START Source material

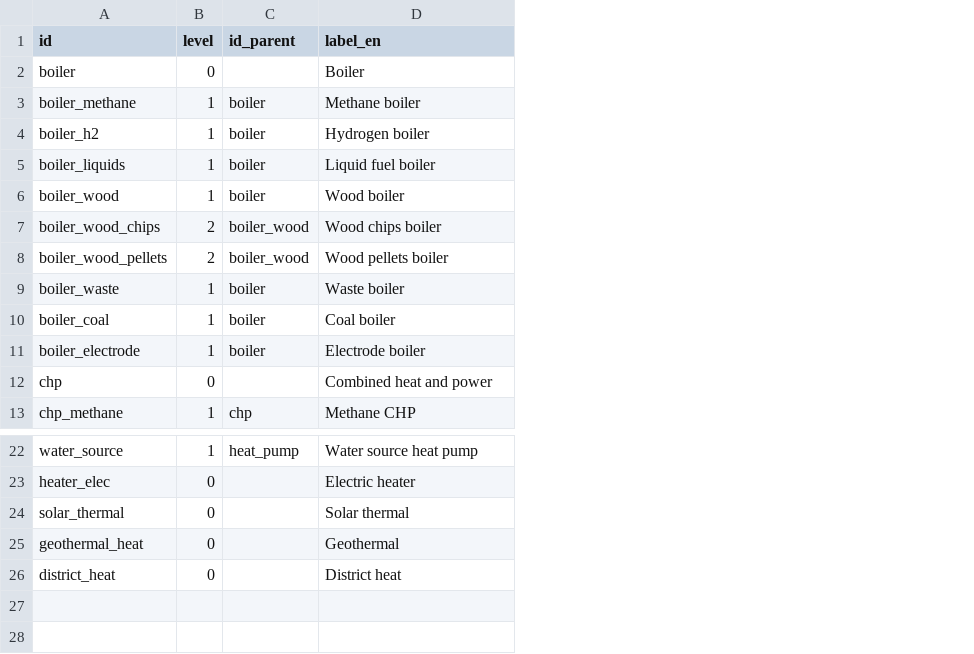
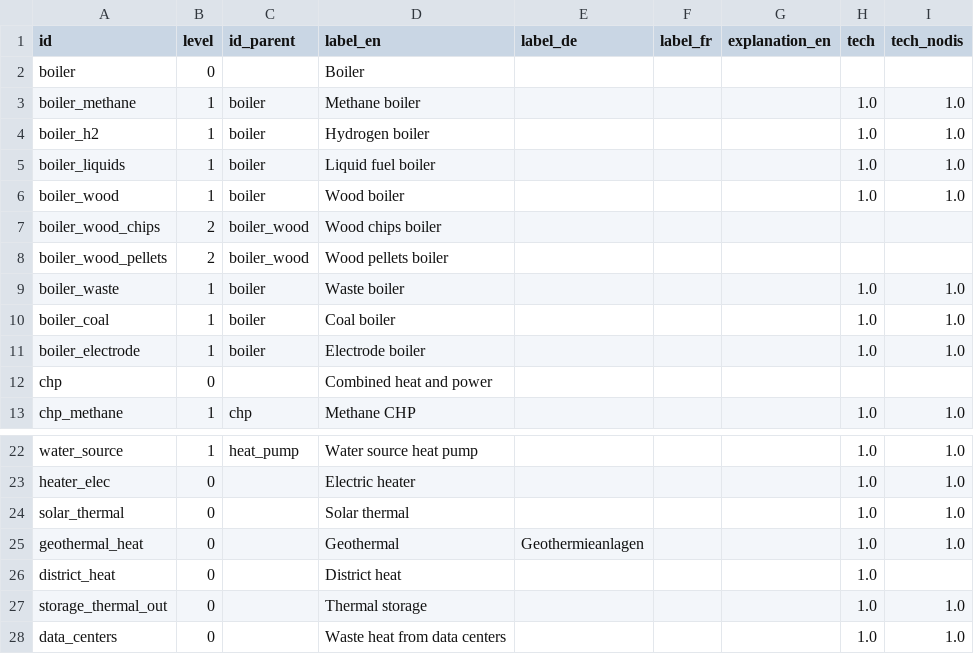
Before and after one commit to sweet-cross/data-model, a CSV file: files/tech_heat.csv, drawn as a sheet; only a part is shown, gaps mark what is left out; the diff names each change by its address in the sheet, - before the commit and + after, or states it on an @@ line.

```diff
--- a/files/tech_heat.csv
+++ b/files/tech_heat.csv
+column E (label_de), row 25: Geothermieanlagen
+column F (label_fr), empty
+column G (explanation_en), empty
+column H (tech), rows 3-13: 1.0 | 1.0 | 1.0 | 1.0 |  |  | 1.0 | 1.0 | 1.0 |  | 1.0; rows 22-26: all 1.0
+column I (tech_nodis), rows 3-13: 1.0 | 1.0 | 1.0 | 1.0 |  |  | 1.0 | 1.0 | 1.0 |  | 1.0; rows 22-25: all 1.0
+row 27: storage_thermal_out | 0 |  | Thermal storage |  |  |  | 1.0 | 1.0
+row 28: data_centers | 0 |  | Waste heat from data centers |  |  |  | 1.0 | 1.0
```
Also changed, not shown: files/tech_generation.csv, files/tech_storage.csv, 7 other files.
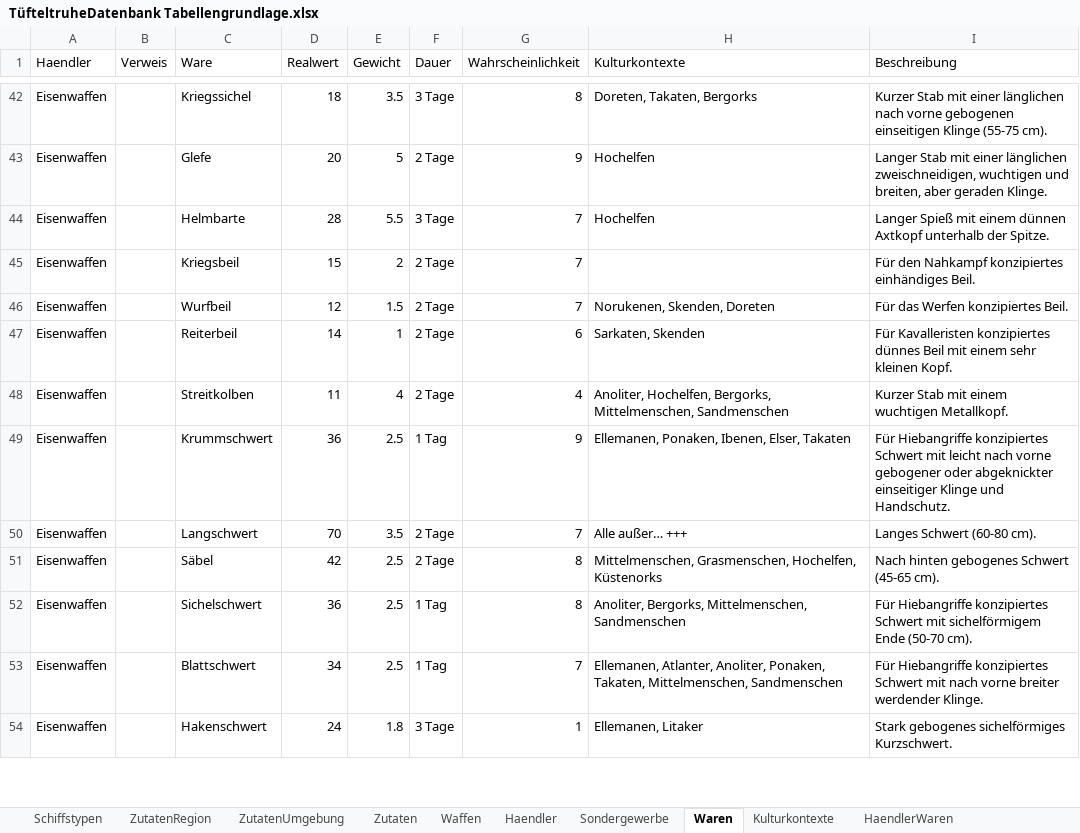
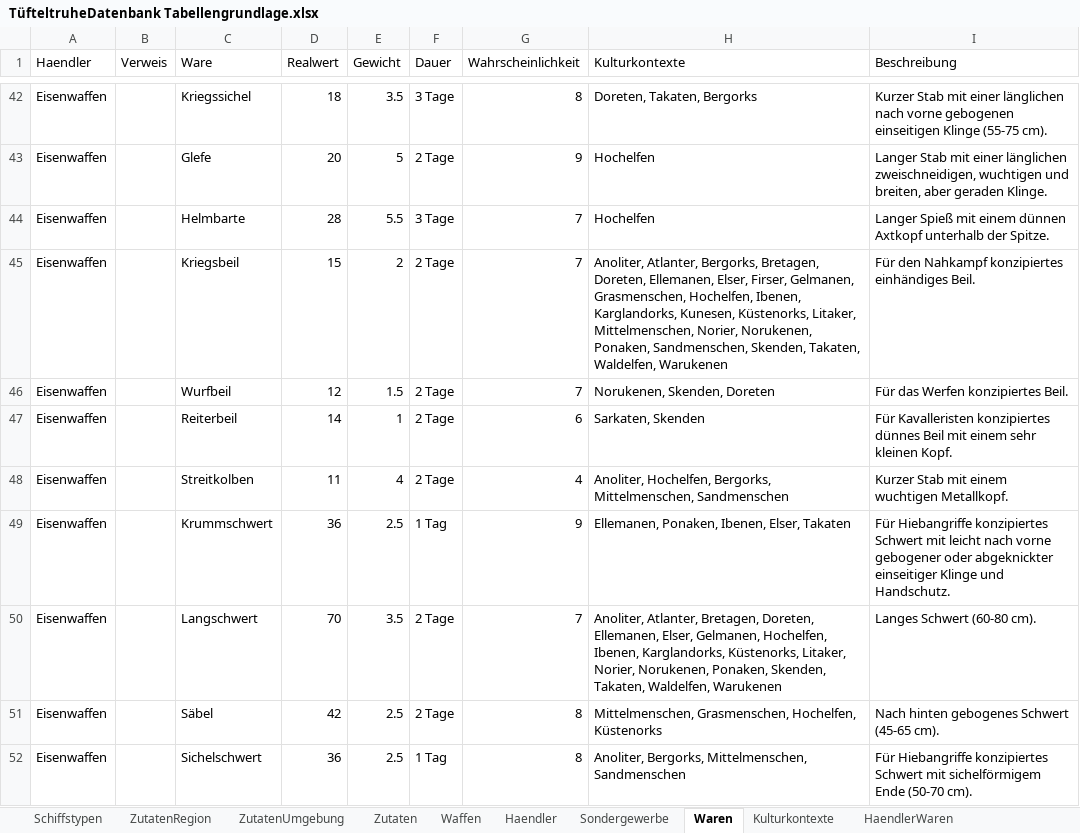
Before and after one commit to l-ammer/Tuefteltruhe, an Excel workbook: TüfteltruheDatenbank Tabellengrundlage.xlsx, sheet Waren, drawn as a sheet; only a part is shown, gaps mark what is left out; the shorter side is filled out with more unchanged rows; values as stored, in another font and other column widths than the file's, no borders; the diff covers the shown part only; the diff names each change by its address in the sheet, - before the commit and + after, or states it on an @@ line.

```diff
--- a/TüfteltruheDatenbank Tabellengrundlage.xlsx (sheet Waren)
+++ b/TüfteltruheDatenbank Tabellengrundlage.xlsx (sheet Waren)
-H45 (Kulturkontexte): (empty)
+H45 (Kulturkontexte): Anoliter, Atlanter, Bergorks, Bretagen, Doreten, Ellemanen, Elser, Firser, Gelmanen, Grasmenschen, Hochelfen, Ibenen, Karglandorks, Kunesen, Küstenorks, Litaker, Mittelmenschen, Norier, Norukenen, Ponaken, Sandmenschen, Skenden, Takaten, Waldelfen, Warukenen
-H50 (Kulturkontexte): Alle außer… +++
+H50 (Kulturkontexte): Anoliter, Atlanter, Bretagen, Doreten, Ellemanen, Elser, Gelmanen, Hochelfen, Ibenen, Karglandorks, Küstenorks, Litaker, Norier, Norukenen, Ponaken, Skenden, Takaten, Waldelfen, Warukenen
```
Also changed, not shown: 8 edited cells elsewhere in this sheet, 2 other files.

END Source material

* **What you will do**:
Repeat the entries exactly. Any picture is to be left out.

* **Solution to the problem**:
Before and after one commit to sweet-cross/data-model, a CSV file: files/tech_heat.csv, drawn as a sheet; only a part is shown, gaps mark what is left out; the diff names each change by its address in the sheet, - before the commit and + after, or states it on an @@ line.

```diff
--- a/files/tech_heat.csv
+++ b/files/tech_heat.csv
+column E (label_de), row 25: Geothermieanlagen
+column F (label_fr), empty
+column G (explanation_en), empty
+column H (tech), rows 3-13: 1.0 | 1.0 | 1.0 | 1.0 |  |  | 1.0 | 1.0 | 1.0 |  | 1.0; rows 22-26: all 1.0
+column I (tech_nodis), rows 3-13: 1.0 | 1.0 | 1.0 | 1.0 |  |  | 1.0 | 1.0 | 1.0 |  | 1.0; rows 22-25: all 1.0
+row 27: storage_thermal_out | 0 |  | Thermal storage |  |  |  | 1.0 | 1.0
+row 28: data_centers | 0 |  | Waste heat from data centers |  |  |  | 1.0 | 1.0
```
Also changed, not shown: files/tech_generation.csv, files/tech_storage.csv, 7 other files.
Before and after one commit to l-ammer/Tuefteltruhe, an Excel workbook: TüfteltruheDatenbank Tabellengrundlage.xlsx, sheet Waren, drawn as a sheet; only a part is shown, gaps mark what is left out; the shorter side is filled out with more unchanged rows; values as stored, in another font and other column widths than the file's, no borders; the diff covers the shown part only; the diff names each change by its address in the sheet, - before the commit and + after, or states it on an @@ line.

```diff
--- a/TüfteltruheDatenbank Tabellengrundlage.xlsx (sheet Waren)
+++ b/TüfteltruheDatenbank Tabellengrundlage.xlsx (sheet Waren)
-H45 (Kulturkontexte): (empty)
+H45 (Kulturkontexte): Anoliter, Atlanter, Bergorks, Bretagen, Doreten, Ellemanen, Elser, Firser, Gelmanen, Grasmenschen, Hochelfen, Ibenen, Karglandorks, Kunesen, Küstenorks, Litaker, Mittelmenschen, Norier, Norukenen, Ponaken, Sandmenschen, Skenden, Takaten, Waldelfen, Warukenen
-H50 (Kulturkontexte): Alle außer… +++
+H50 (Kulturkontexte): Anoliter, Atlanter, Bretagen, Doreten, Ellemanen, Elser, Gelmanen, Hochelfen, Ibenen, Karglandorks, Küstenorks, Litaker, Norier, Norukenen, Ponaken, Skenden, Takaten, Waldelfen, Warukenen
```
Also changed, not shown: 8 edited cells elsewhere in this sheet, 2 other files.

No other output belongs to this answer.